→ WHAT YOU WILL DO
Repeat the whole listing word for word, skipping pictures.

→ DATA FOR REVIEW
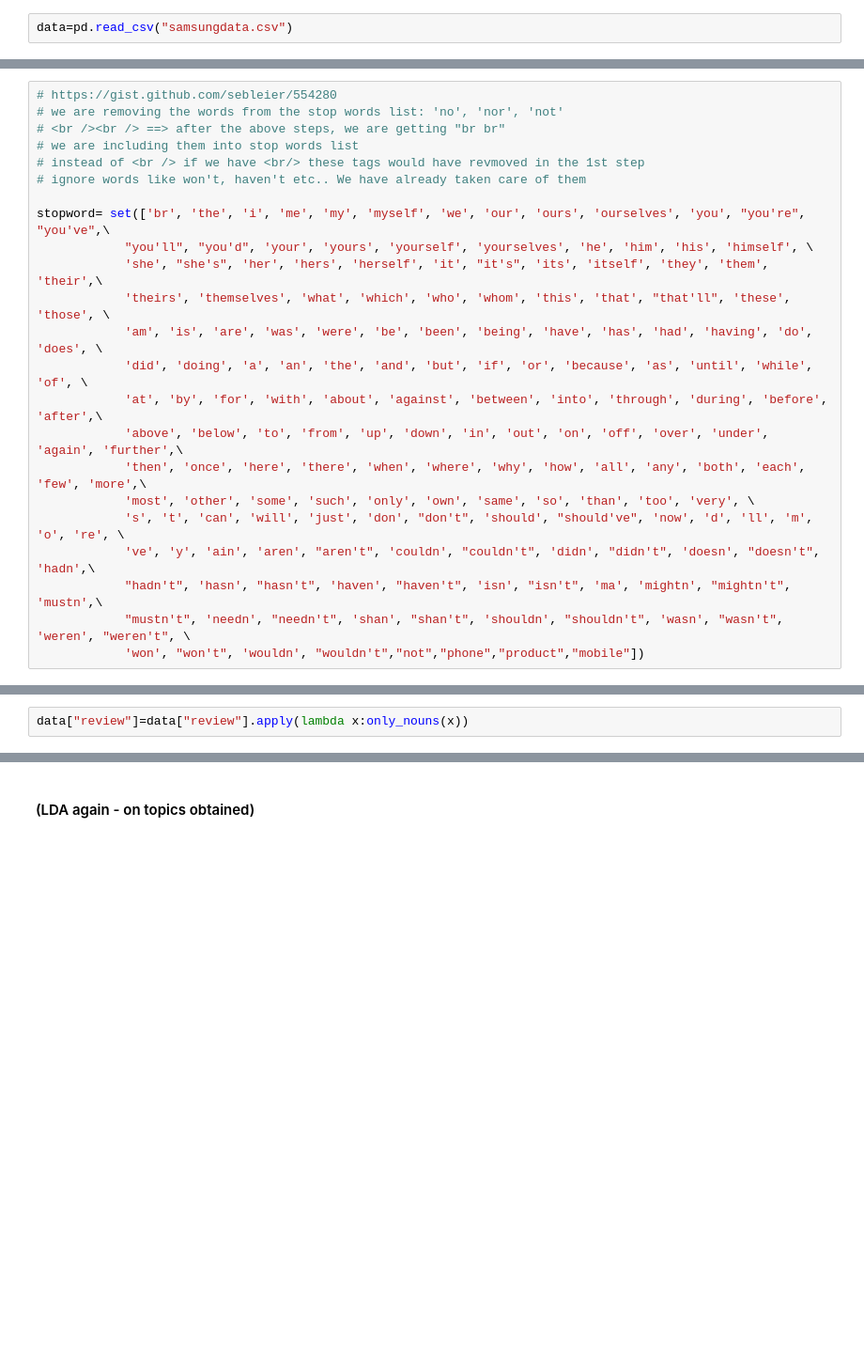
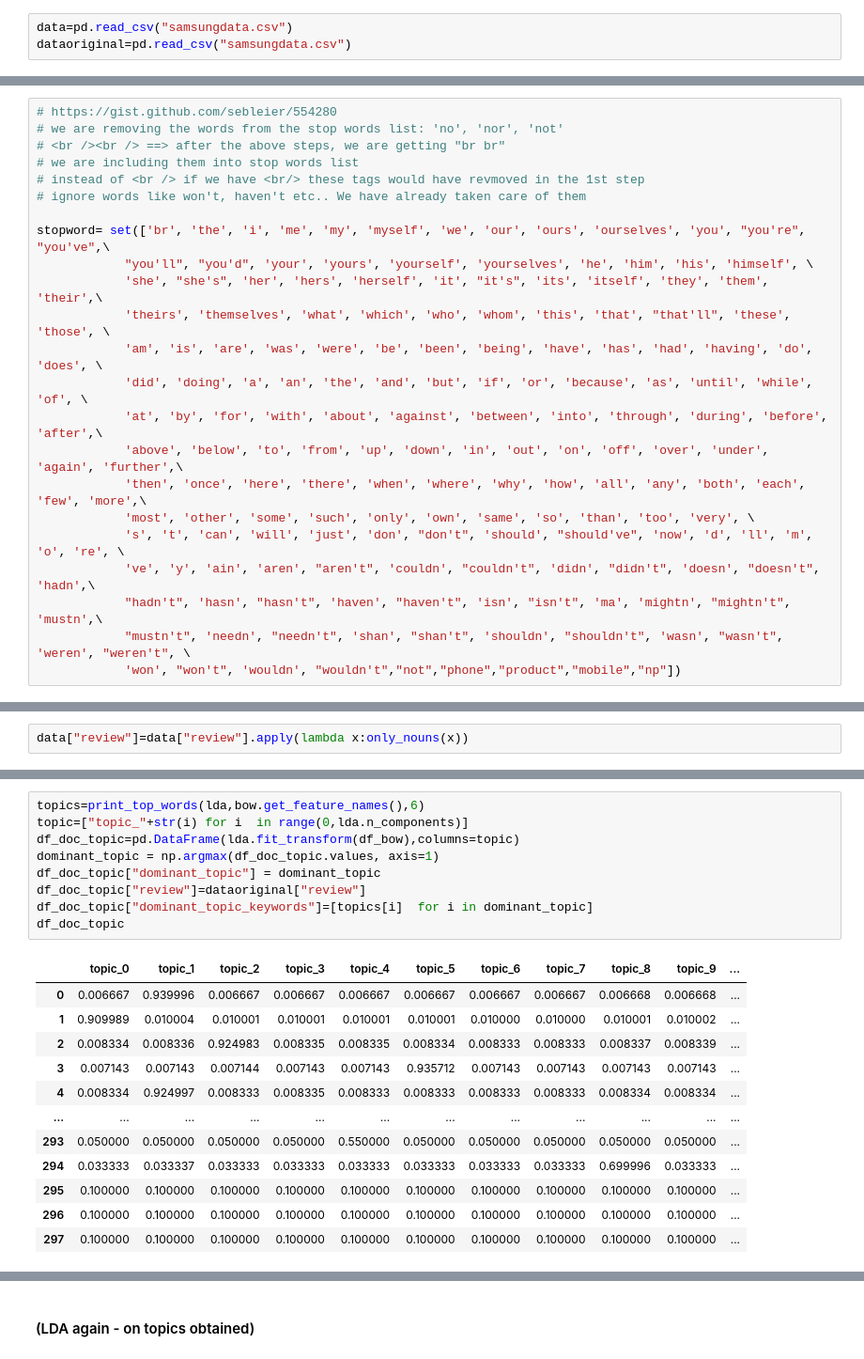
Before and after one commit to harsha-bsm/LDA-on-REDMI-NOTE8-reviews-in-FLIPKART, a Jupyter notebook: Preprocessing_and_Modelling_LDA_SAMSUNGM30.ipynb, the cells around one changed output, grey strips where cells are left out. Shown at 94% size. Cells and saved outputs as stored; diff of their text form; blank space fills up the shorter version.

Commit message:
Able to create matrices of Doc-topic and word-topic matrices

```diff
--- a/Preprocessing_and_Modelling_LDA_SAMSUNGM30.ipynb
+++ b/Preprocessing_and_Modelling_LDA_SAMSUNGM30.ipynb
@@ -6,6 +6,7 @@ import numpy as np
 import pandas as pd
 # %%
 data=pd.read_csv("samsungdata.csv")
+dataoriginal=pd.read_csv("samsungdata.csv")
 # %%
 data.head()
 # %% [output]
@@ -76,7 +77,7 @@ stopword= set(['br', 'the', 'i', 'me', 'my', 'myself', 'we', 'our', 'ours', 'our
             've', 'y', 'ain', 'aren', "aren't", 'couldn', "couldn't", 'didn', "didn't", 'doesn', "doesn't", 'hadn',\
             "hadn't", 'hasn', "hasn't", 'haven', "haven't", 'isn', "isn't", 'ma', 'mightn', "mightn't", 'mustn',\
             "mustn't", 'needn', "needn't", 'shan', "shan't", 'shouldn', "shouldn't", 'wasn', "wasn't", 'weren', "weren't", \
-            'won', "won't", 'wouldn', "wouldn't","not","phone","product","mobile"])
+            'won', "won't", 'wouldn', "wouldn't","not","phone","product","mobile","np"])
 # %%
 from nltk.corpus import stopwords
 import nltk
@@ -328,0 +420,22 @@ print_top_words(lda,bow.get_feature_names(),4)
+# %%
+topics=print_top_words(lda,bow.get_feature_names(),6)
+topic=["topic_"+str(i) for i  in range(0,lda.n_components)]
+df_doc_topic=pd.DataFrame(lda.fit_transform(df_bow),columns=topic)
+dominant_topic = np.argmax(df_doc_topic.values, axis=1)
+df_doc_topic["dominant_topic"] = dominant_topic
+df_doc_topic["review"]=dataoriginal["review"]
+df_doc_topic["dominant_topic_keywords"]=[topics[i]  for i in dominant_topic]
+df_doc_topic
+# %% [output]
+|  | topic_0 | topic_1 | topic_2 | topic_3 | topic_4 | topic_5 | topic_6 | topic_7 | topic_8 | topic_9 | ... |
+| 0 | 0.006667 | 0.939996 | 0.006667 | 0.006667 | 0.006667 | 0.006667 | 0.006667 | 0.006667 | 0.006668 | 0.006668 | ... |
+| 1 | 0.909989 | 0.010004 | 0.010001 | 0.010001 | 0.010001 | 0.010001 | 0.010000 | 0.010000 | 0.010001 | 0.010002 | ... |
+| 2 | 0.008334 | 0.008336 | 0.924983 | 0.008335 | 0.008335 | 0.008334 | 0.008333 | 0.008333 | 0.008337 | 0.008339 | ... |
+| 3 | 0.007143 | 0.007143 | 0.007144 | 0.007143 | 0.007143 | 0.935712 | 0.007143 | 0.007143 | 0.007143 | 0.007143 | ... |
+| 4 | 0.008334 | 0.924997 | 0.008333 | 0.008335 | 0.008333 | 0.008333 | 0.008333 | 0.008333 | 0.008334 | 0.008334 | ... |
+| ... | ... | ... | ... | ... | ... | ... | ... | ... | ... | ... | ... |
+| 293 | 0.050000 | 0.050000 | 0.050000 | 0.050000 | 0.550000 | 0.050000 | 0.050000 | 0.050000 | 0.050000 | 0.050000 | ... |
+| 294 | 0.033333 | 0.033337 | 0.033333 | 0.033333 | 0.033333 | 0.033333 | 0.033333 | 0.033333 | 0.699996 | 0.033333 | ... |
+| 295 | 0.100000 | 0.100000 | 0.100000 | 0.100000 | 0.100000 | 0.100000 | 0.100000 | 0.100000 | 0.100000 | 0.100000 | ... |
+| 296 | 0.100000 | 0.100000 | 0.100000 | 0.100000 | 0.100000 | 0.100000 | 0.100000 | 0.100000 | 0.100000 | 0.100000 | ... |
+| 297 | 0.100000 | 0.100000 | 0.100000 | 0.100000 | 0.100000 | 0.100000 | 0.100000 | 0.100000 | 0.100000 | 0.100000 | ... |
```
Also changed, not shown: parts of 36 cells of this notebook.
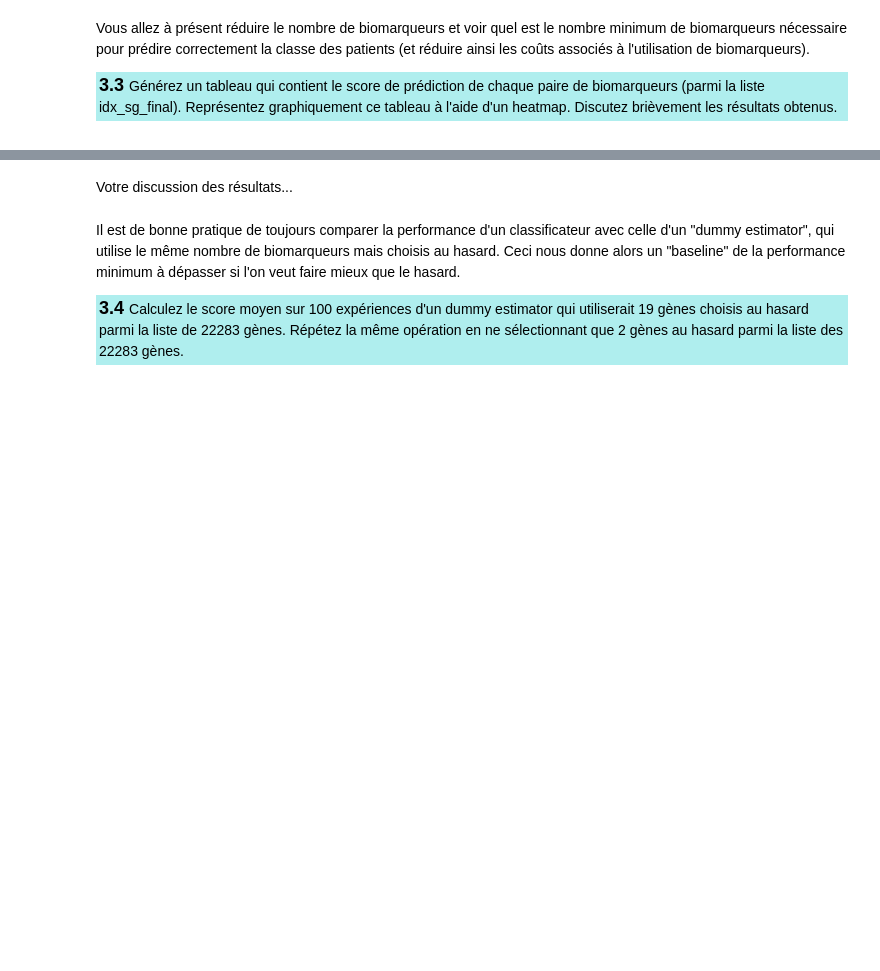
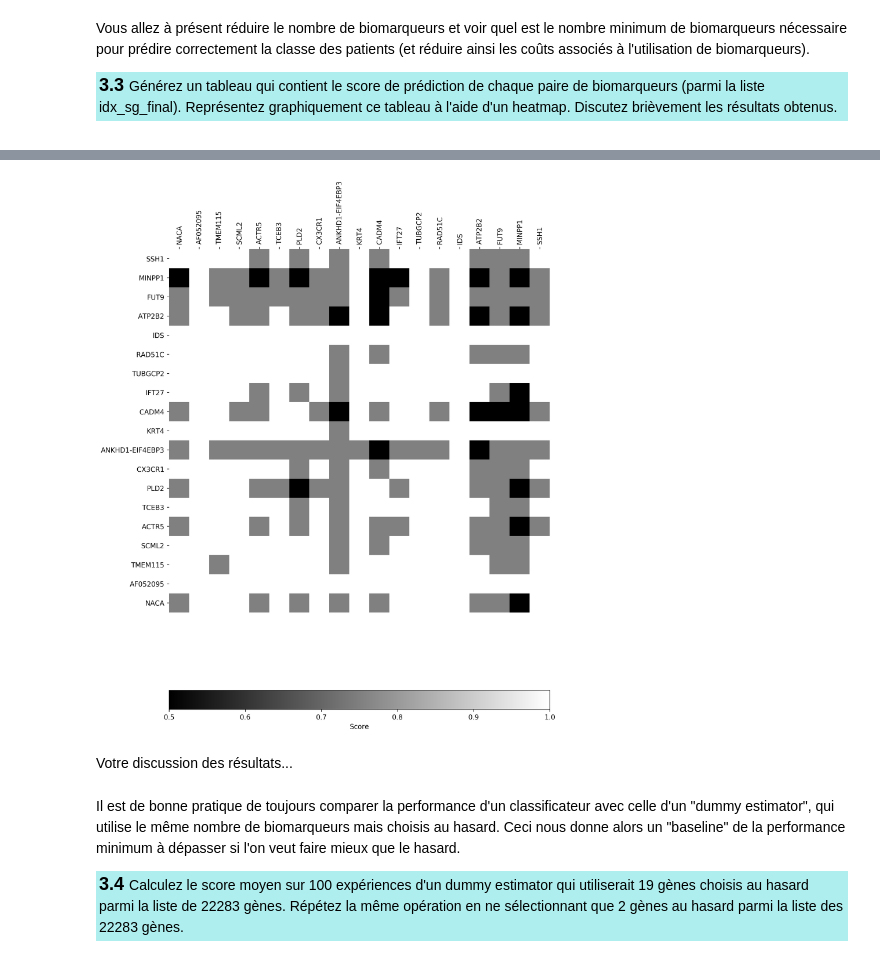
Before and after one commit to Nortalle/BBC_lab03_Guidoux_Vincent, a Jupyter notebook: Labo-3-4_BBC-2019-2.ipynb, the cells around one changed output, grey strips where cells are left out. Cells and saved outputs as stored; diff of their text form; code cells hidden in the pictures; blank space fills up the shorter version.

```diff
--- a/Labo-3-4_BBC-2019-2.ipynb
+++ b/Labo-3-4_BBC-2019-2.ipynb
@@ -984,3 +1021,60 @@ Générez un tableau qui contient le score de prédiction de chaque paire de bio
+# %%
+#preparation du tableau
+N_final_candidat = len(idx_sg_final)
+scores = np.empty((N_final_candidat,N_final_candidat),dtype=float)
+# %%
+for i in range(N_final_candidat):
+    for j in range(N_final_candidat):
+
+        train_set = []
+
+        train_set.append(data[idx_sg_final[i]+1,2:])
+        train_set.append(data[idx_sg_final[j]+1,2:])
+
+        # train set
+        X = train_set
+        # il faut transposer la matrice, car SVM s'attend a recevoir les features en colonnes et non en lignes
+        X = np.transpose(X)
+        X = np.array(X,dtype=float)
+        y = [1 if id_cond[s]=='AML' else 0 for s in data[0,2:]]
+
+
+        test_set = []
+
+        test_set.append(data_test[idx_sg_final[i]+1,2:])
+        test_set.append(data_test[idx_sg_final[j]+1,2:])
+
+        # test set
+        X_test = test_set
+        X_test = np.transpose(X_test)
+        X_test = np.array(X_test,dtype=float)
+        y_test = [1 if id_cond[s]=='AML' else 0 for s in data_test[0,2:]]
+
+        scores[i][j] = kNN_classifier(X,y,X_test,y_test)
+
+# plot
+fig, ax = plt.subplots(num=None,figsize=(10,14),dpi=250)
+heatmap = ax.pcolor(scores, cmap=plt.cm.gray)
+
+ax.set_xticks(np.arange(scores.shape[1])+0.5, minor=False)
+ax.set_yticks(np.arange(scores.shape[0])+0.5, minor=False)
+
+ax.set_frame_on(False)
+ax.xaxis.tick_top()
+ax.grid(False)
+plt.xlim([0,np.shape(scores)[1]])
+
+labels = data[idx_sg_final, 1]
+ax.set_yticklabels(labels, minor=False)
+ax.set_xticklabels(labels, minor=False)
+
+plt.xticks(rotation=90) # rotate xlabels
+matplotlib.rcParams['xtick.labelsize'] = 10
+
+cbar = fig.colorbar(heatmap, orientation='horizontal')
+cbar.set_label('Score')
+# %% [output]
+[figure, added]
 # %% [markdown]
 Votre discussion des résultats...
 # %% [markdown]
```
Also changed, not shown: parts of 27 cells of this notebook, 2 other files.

→ RESPONSE BELOW
Before and after one commit to harsha-bsm/LDA-on-REDMI-NOTE8-reviews-in-FLIPKART, a Jupyter notebook: Preprocessing_and_Modelling_LDA_SAMSUNGM30.ipynb, the cells around one changed output, grey strips where cells are left out. Shown at 94% size. Cells and saved outputs as stored; diff of their text form; blank space fills up the shorter version.

Commit message:
Able to create matrices of Doc-topic and word-topic matrices

```diff
--- a/Preprocessing_and_Modelling_LDA_SAMSUNGM30.ipynb
+++ b/Preprocessing_and_Modelling_LDA_SAMSUNGM30.ipynb
@@ -6,6 +6,7 @@ import numpy as np
 import pandas as pd
 # %%
 data=pd.read_csv("samsungdata.csv")
+dataoriginal=pd.read_csv("samsungdata.csv")
 # %%
 data.head()
 # %% [output]
@@ -76,7 +77,7 @@ stopword= set(['br', 'the', 'i', 'me', 'my', 'myself', 'we', 'our', 'ours', 'our
             've', 'y', 'ain', 'aren', "aren't", 'couldn', "couldn't", 'didn', "didn't", 'doesn', "doesn't", 'hadn',\
             "hadn't", 'hasn', "hasn't", 'haven', "haven't", 'isn', "isn't", 'ma', 'mightn', "mightn't", 'mustn',\
             "mustn't", 'needn', "needn't", 'shan', "shan't", 'shouldn', "shouldn't", 'wasn', "wasn't", 'weren', "weren't", \
-            'won', "won't", 'wouldn', "wouldn't","not","phone","product","mobile"])
+            'won', "won't", 'wouldn', "wouldn't","not","phone","product","mobile","np"])
 # %%
 from nltk.corpus import stopwords
 import nltk
@@ -328,0 +420,22 @@ print_top_words(lda,bow.get_feature_names(),4)
+# %%
+topics=print_top_words(lda,bow.get_feature_names(),6)
+topic=["topic_"+str(i) for i  in range(0,lda.n_components)]
+df_doc_topic=pd.DataFrame(lda.fit_transform(df_bow),columns=topic)
+dominant_topic = np.argmax(df_doc_topic.values, axis=1)
+df_doc_topic["dominant_topic"] = dominant_topic
+df_doc_topic["review"]=dataoriginal["review"]
+df_doc_topic["dominant_topic_keywords"]=[topics[i]  for i in dominant_topic]
+df_doc_topic
+# %% [output]
+|  | topic_0 | topic_1 | topic_2 | topic_3 | topic_4 | topic_5 | topic_6 | topic_7 | topic_8 | topic_9 | ... |
+| 0 | 0.006667 | 0.939996 | 0.006667 | 0.006667 | 0.006667 | 0.006667 | 0.006667 | 0.006667 | 0.006668 | 0.006668 | ... |
+| 1 | 0.909989 | 0.010004 | 0.010001 | 0.010001 | 0.010001 | 0.010001 | 0.010000 | 0.010000 | 0.010001 | 0.010002 | ... |
+| 2 | 0.008334 | 0.008336 | 0.924983 | 0.008335 | 0.008335 | 0.008334 | 0.008333 | 0.008333 | 0.008337 | 0.008339 | ... |
+| 3 | 0.007143 | 0.007143 | 0.007144 | 0.007143 | 0.007143 | 0.935712 | 0.007143 | 0.007143 | 0.007143 | 0.007143 | ... |
+| 4 | 0.008334 | 0.924997 | 0.008333 | 0.008335 | 0.008333 | 0.008333 | 0.008333 | 0.008333 | 0.008334 | 0.008334 | ... |
+| ... | ... | ... | ... | ... | ... | ... | ... | ... | ... | ... | ... |
+| 293 | 0.050000 | 0.050000 | 0.050000 | 0.050000 | 0.550000 | 0.050000 | 0.050000 | 0.050000 | 0.050000 | 0.050000 | ... |
+| 294 | 0.033333 | 0.033337 | 0.033333 | 0.033333 | 0.033333 | 0.033333 | 0.033333 | 0.033333 | 0.699996 | 0.033333 | ... |
+| 295 | 0.100000 | 0.100000 | 0.100000 | 0.100000 | 0.100000 | 0.100000 | 0.100000 | 0.100000 | 0.100000 | 0.100000 | ... |
+| 296 | 0.100000 | 0.100000 | 0.100000 | 0.100000 | 0.100000 | 0.100000 | 0.100000 | 0.100000 | 0.100000 | 0.100000 | ... |
+| 297 | 0.100000 | 0.100000 | 0.100000 | 0.100000 | 0.100000 | 0.100000 | 0.100000 | 0.100000 | 0.100000 | 0.100000 | ... |
```
Also changed, not shown: parts of 36 cells of this notebook.
Before and after one commit to Nortalle/BBC_lab03_Guidoux_Vincent, a Jupyter notebook: Labo-3-4_BBC-2019-2.ipynb, the cells around one changed output, grey strips where cells are left out. Cells and saved outputs as stored; diff of their text form; code cells hidden in the pictures; blank space fills up the shorter version.

```diff
--- a/Labo-3-4_BBC-2019-2.ipynb
+++ b/Labo-3-4_BBC-2019-2.ipynb
@@ -984,3 +1021,60 @@ Générez un tableau qui contient le score de prédiction de chaque paire de bio
+# %%
+#preparation du tableau
+N_final_candidat = len(idx_sg_final)
+scores = np.empty((N_final_candidat,N_final_candidat),dtype=float)
+# %%
+for i in range(N_final_candidat):
+    for j in range(N_final_candidat):
+
+        train_set = []
+
+        train_set.append(data[idx_sg_final[i]+1,2:])
+        train_set.append(data[idx_sg_final[j]+1,2:])
+
+        # train set
+        X = train_set
+        # il faut transposer la matrice, car SVM s'attend a recevoir les features en colonnes et non en lignes
+        X = np.transpose(X)
+        X = np.array(X,dtype=float)
+        y = [1 if id_cond[s]=='AML' else 0 for s in data[0,2:]]
+
+
+        test_set = []
+
+        test_set.append(data_test[idx_sg_final[i]+1,2:])
+        test_set.append(data_test[idx_sg_final[j]+1,2:])
+
+        # test set
+        X_test = test_set
+        X_test = np.transpose(X_test)
+        X_test = np.array(X_test,dtype=float)
+        y_test = [1 if id_cond[s]=='AML' else 0 for s in data_test[0,2:]]
+
+        scores[i][j] = kNN_classifier(X,y,X_test,y_test)
+
+# plot
+fig, ax = plt.subplots(num=None,figsize=(10,14),dpi=250)
+heatmap = ax.pcolor(scores, cmap=plt.cm.gray)
+
+ax.set_xticks(np.arange(scores.shape[1])+0.5, minor=False)
+ax.set_yticks(np.arange(scores.shape[0])+0.5, minor=False)
+
+ax.set_frame_on(False)
+ax.xaxis.tick_top()
+ax.grid(False)
+plt.xlim([0,np.shape(scores)[1]])
+
+labels = data[idx_sg_final, 1]
+ax.set_yticklabels(labels, minor=False)
+ax.set_xticklabels(labels, minor=False)
+
+plt.xticks(rotation=90) # rotate xlabels
+matplotlib.rcParams['xtick.labelsize'] = 10
+
+cbar = fig.colorbar(heatmap, orientation='horizontal')
+cbar.set_label('Score')
+# %% [output]
+[figure, added]
 # %% [markdown]
 Votre discussion des résultats...
 # %% [markdown]
```
Also changed, not shown: parts of 27 cells of this notebook, 2 other files.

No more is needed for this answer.